The Los Angeles Times reports that, after months of rumors and lots of battles in bankruptcy court, it has now been decided that the Roman Catholic Diocese of Orange will purchase the Crystal Cathedral for a tidy sum of $57.5 million. This sale is the result of the financial failure of the Crystal Cathedral and Robert Schuller’s Hour of Power television program. Just over a year ago, the Crystal Cathedral filed for Chapter 11 bankruptcy protection, acknowledging that it was more than $50 million in debt.
After it became clear that the Crystal Cathedral itself had to be sold, there was a bidding war between the Diocese of Orange and Chapman College in nearby Orange, California. Chapman wanted to turn the Crystal Cathedral into a satellite campus. The diocese will preserve the cathedral for religious purposes. According to the Times, Robert Schuller himself blessed the sale to the diocese because he could not endorse a secular use for cathedral property.
Members of the Crystal Cathedral congregation are devastated. The Times reports:

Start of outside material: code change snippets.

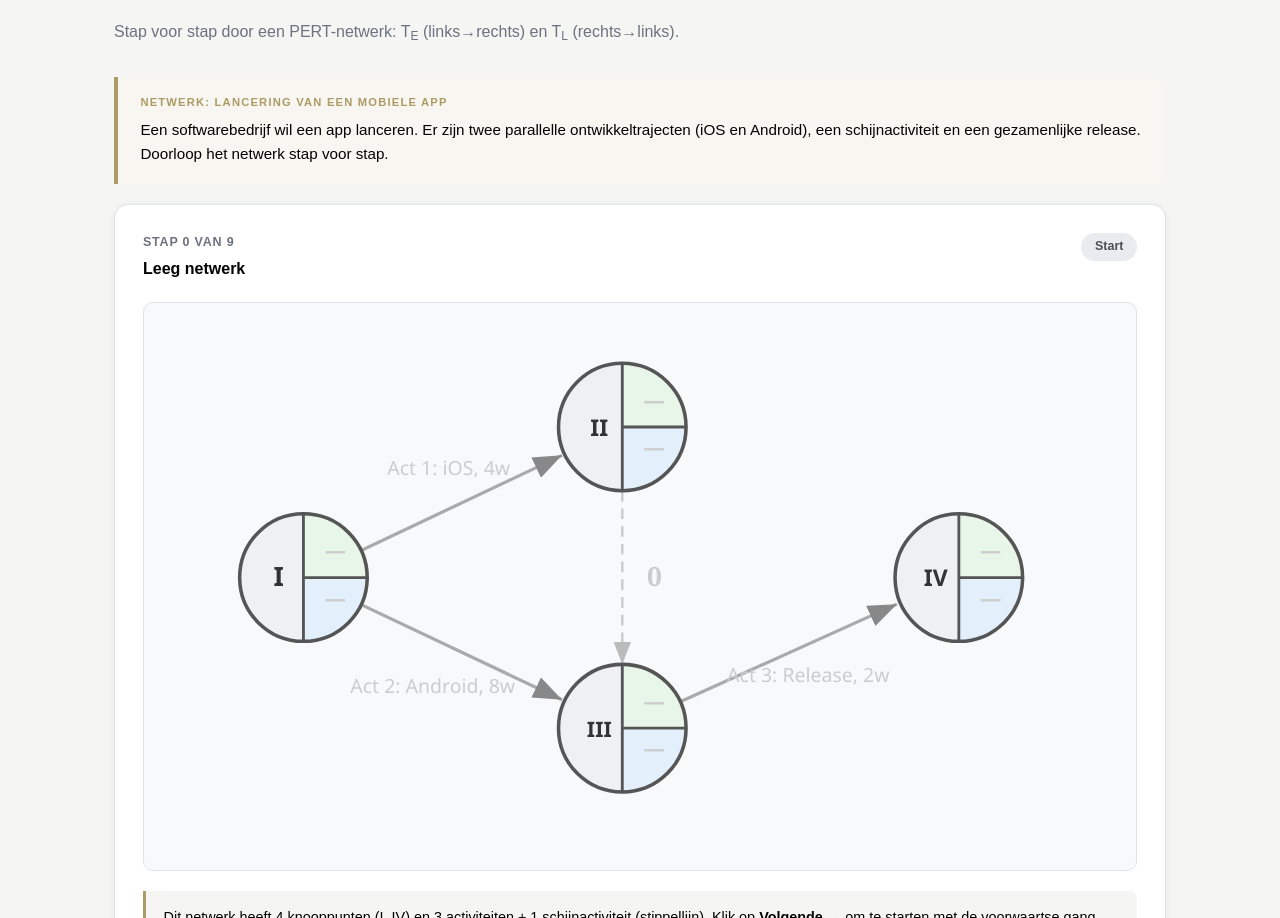
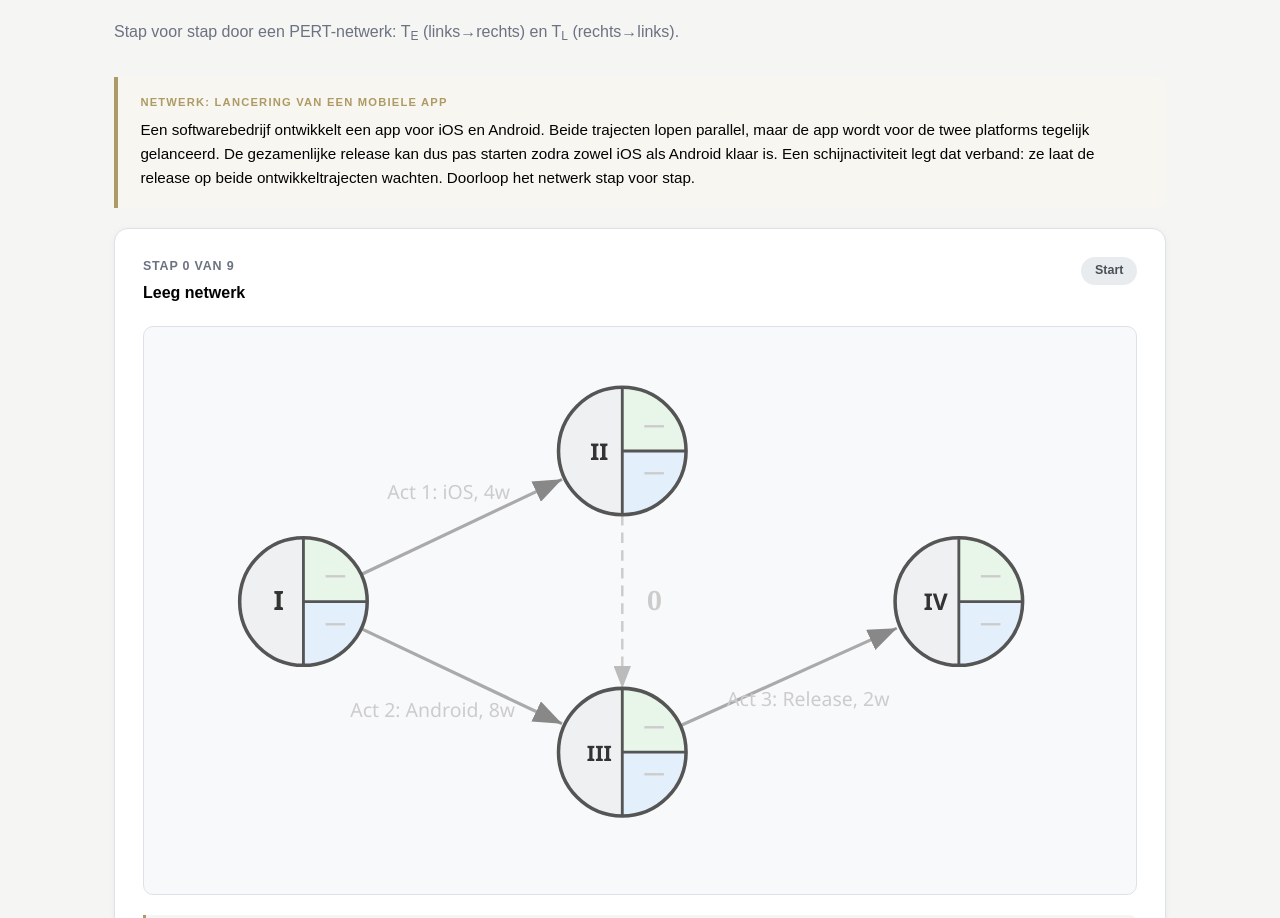
Before and after one commit to janc-pxl/TeachBertPERT, a Next.js app in the folder teachpert-next/: page / in a window 1280 px wide. Shown: the part 3485-4403 px from the top of the page. Built offline with nearby package versions, Linux system fonts and the light colour scheme.

Commit message:
Demo: introtekst Sectie 2 verduidelijkt
Legt nu uit waarom er een schijnactiviteit nodig is: de
gezamenlijke release van iOS en Android kan pas starten als
beide ontwikkeltrajecten klaar zijn.

Co-Authored-By: Claude Opus 4.8 <noreply@anthropic.com>

```diff
--- a/teachpert-next/src/components/demo/DemoSection.tsx
+++ b/teachpert-next/src/components/demo/DemoSection.tsx
@@ -221,8 +221,10 @@ export function DemoSection() {
 
       <div className="definitie" style={{ marginBottom: '1.25rem' }}>
         <div className="def-label">Netwerk: Lancering van een mobiele app</div>
-        <p>Een softwarebedrijf wil een app lanceren. Er zijn twee parallelle ontwikkeltrajecten (iOS en Android),
-           een schijnactiviteit en een gezamenlijke release. Doorloop het netwerk stap voor stap.</p>
+        <p>Een softwarebedrijf ontwikkelt een app voor iOS en Android. Beide trajecten lopen parallel,
+           maar de app wordt voor de twee platforms tegelijk gelanceerd. De gezamenlijke release kan dus pas
+           starten zodra zowel iOS als Android klaar is. Een schijnactiviteit legt dat verband: ze laat de
+           release op beide ontwikkeltrajecten wachten. Doorloop het netwerk stap voor stap.</p>
       </div>
 
       {/* DEMO 1 */}
```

“I only have one word to say and that’s ‘devastated,’ ” said the Rev. James Richards, who has volunteered at the Crystal Cathedral for 10 years. He said congregants want to continue to worship in their church.

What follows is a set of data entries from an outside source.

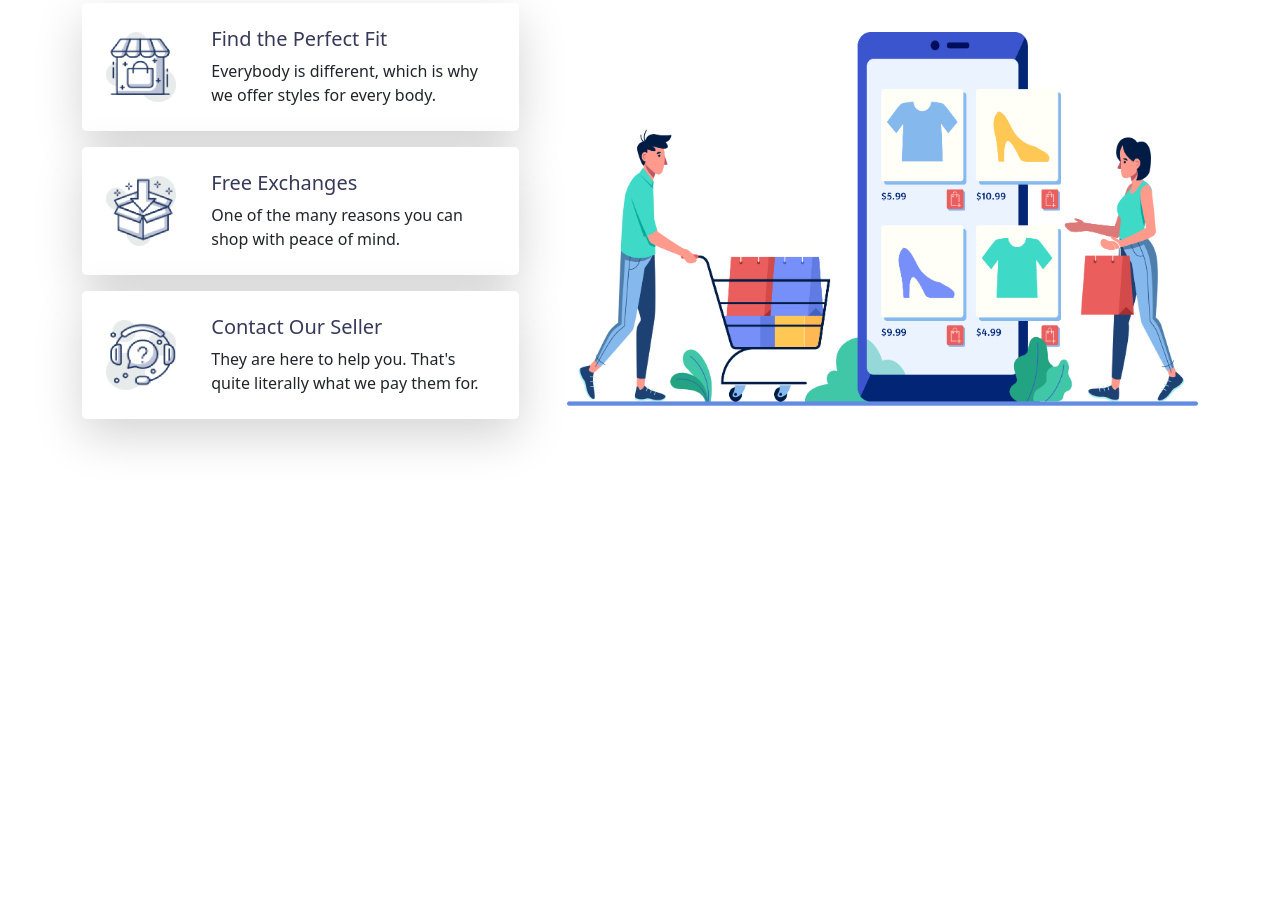
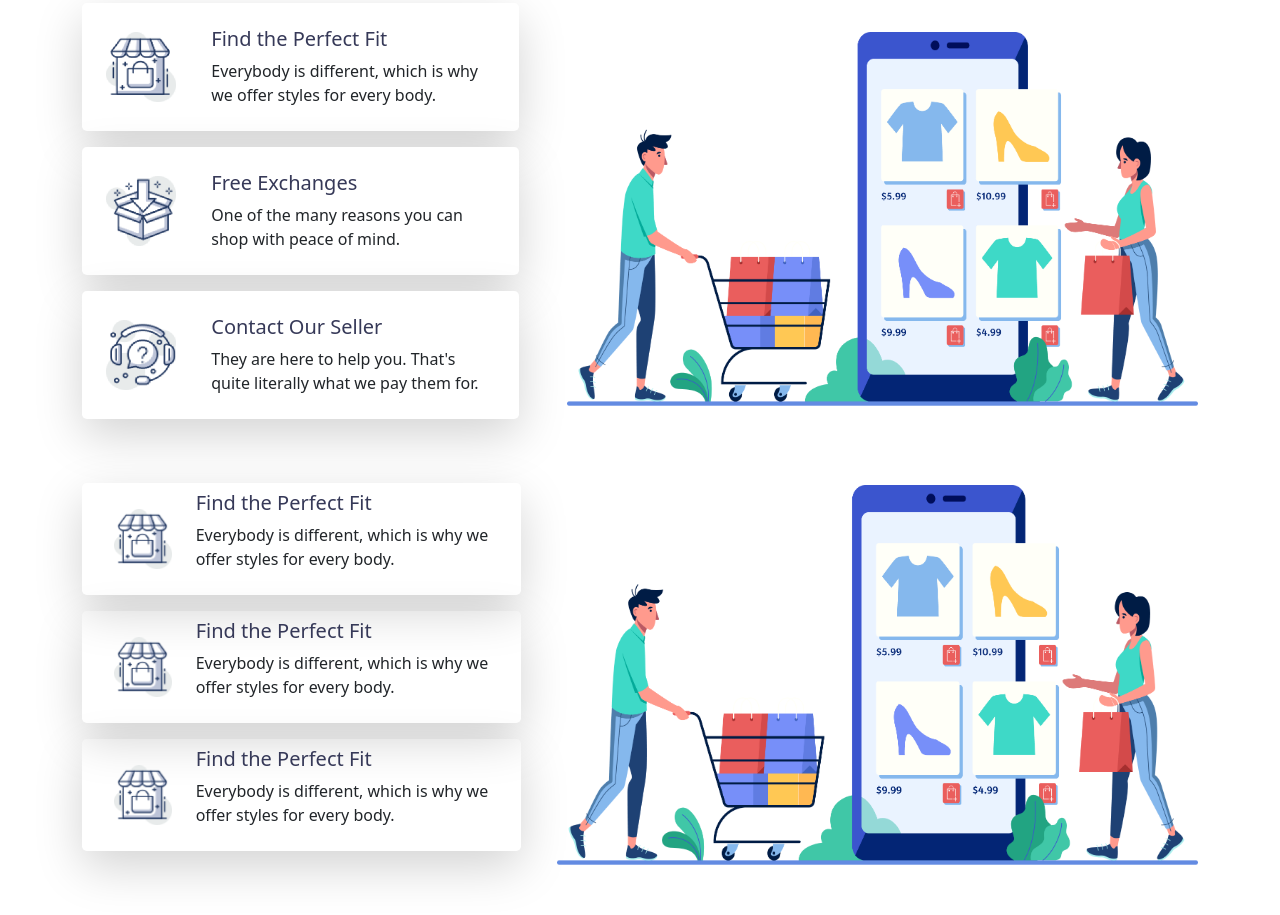
Before and after one commit to TitasKanti/nike-bootstrape-practice-repo, a plain HTML site: page index.html in a window 1280 px wide. Shown: the part 2250-3165 px from the top of the page. Before the commit the page ends 2733 px from the top, so only its background shows below. Drawn offline with nearby package versions, Linux system fonts and the light colour scheme.

Commit message:
final commit

```diff
--- a/index.html
+++ b/index.html
@@ -18,9 +18,11 @@
               <a class="navbar-brand" href="#">
                 <img src="icons/Logo.png" alt="" width="290" height="40">
               </a>
+
               <button class="navbar-toggler" type="button" data-bs-toggle="collapse" data-bs-target="#navbarSupportedContent" aria-controls="navbarSupportedContent" aria-expanded="false" aria-label="Toggle navigation">
                 <span class="navbar-toggler-icon"></span>
               </button>
+
               <div class="collapse navbar-collapse" id="navbarSupportedContent">
                   <ul class="navbar-nav ms-auto mb-2 mb-lg-0">
                     <li class="nav-item">
@@ -238,7 +240,43 @@
         </section>
         <!-- alternative last portion -->
         <section class="container my-5">
-
+            <div class="row row-cols-lg-2 row-cols-1 d-flex justify-content-between align-items-center">
+                <div class="col-lg-5 col-12 order-lg-0 order-1 pe-4">
+                    <!-- single rows -->
+                    <div class="d-flex flex-lg-row flex-column justify-content-between align-items-center text-center text-lg-start p-2 border-0 rounded-3 shadow-lg mb-3">
+                        <div class="px-4">
+                            <img  class="img-fluid" src="icons/image 12.png" width="90" height="90" alt="">
+                        </div>
+                        <div>
+                            <h5 class="card-title custom-clr-2">Find the Perfect Fit</h5>
+                            <p>Everybody is different, which is why we offer styles for every body.</p>
+                        </div>
+                    </div>
+                    <!-- single rows -->
+                    <div class="d-flex flex-lg-row flex-column justify-content-between align-items-center text-center text-lg-start p-2 border-0 rounded-3 shadow-lg mb-3">
+                        <div class="px-4">
+                            <img  class="img-fluid" src="icons/image 12.png" width="90" height="90" alt="">
+                        </div>
+                        <div>
+                            <h5 class="card-title custom-clr-2">Find the Perfect Fit</h5>
+                            <p>Everybody is different, which is why we offer styles for every body.</p>
+                        </div>
+                    </div>
+                    <!-- single rows -->
+                    <div class="d-flex flex-lg-row flex-column justify-content-between align-items-center text-center text-lg-start p-2 border-0 rounded-3 shadow-lg mb-3">
+                        <div class="px-4">
+                            <img  class="img-fluid" src="icons/image 12.png" width="90" height="90" alt="">
+                        </div>
+                        <div>
+                            <h5 class="card-title custom-clr-2">Find the Perfect Fit</h5>
+                            <p>Everybody is different, which is why we offer styles for every body.</p>
+                        </div>
+                    </div>
+                </div>
+                <div class="col-lg-7 col-12">
+                    <img class="img-fluid" src="icons/XMLID 1.png" alt="">
+                </div>
+            </div>
         </section>
     </main>
 
```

Congregant Bob Canfield said he felt “thrown under the bus.”
A Few Comments
I have many thoughts and feelings in response to the sale of the Crystal Cathedral. I’ll briefly mention a few:
• Although I am a fan of Chapman University, I am glad that the cathedral will still be devoted to the worship of the triune God.
• I am stunned and saddened that a church, even a church with a television ministry, could become $50 million in debt. This speaks of extraordinary carelessness on the part of church leaders and a virtual absence of accountability. I’m afraid it bears witness to the sinful hubris of the Schuller family, who ran the Crystal Cathedral with little oversight. It also points to the folly of allowing charismatic, powerful pastors and their families run churches without spiritual and financial accountability.
• Though Schuller’s “Hour of Power” was never my cup of tea, it did mean a great deal to my grandparents when they were no longer able to go to their own church because of their physical limitations. I’m glad they’re not here to witness what has happened with this ministry, which they supported with their modest donations.
• The demise of what was once a thriving television ministry serves as a parable and a warning for churches that are unwilling to deal with cultural change.
• Before I look down my long nose at Robert Schuller, may I take a long, hard look at myself and the pride that might very well go before my own fall.
• The response of the congregation to the loss of the Crystal Cathedral property reminds us of the danger of associating church with buildings. Back when that church was called “Garden Grove Community Church,” it had an identity beyond that of its property or pastor. If you name your church after your building, you’re making a major theological error and asking for trouble. Perhaps what is happening to this congregation is actually painful but necessary pruning. Lord willing, the members of this church will come to see themselves, not in terms of their building or their pastor, but as a gathering of God’s people whose identity is in Christ and whose mission is in Garden Grove. Perhaps, the end of the Crystal Cathedral will lead to the resurrection of Garden Grove Community Church. I hope and pray this is true.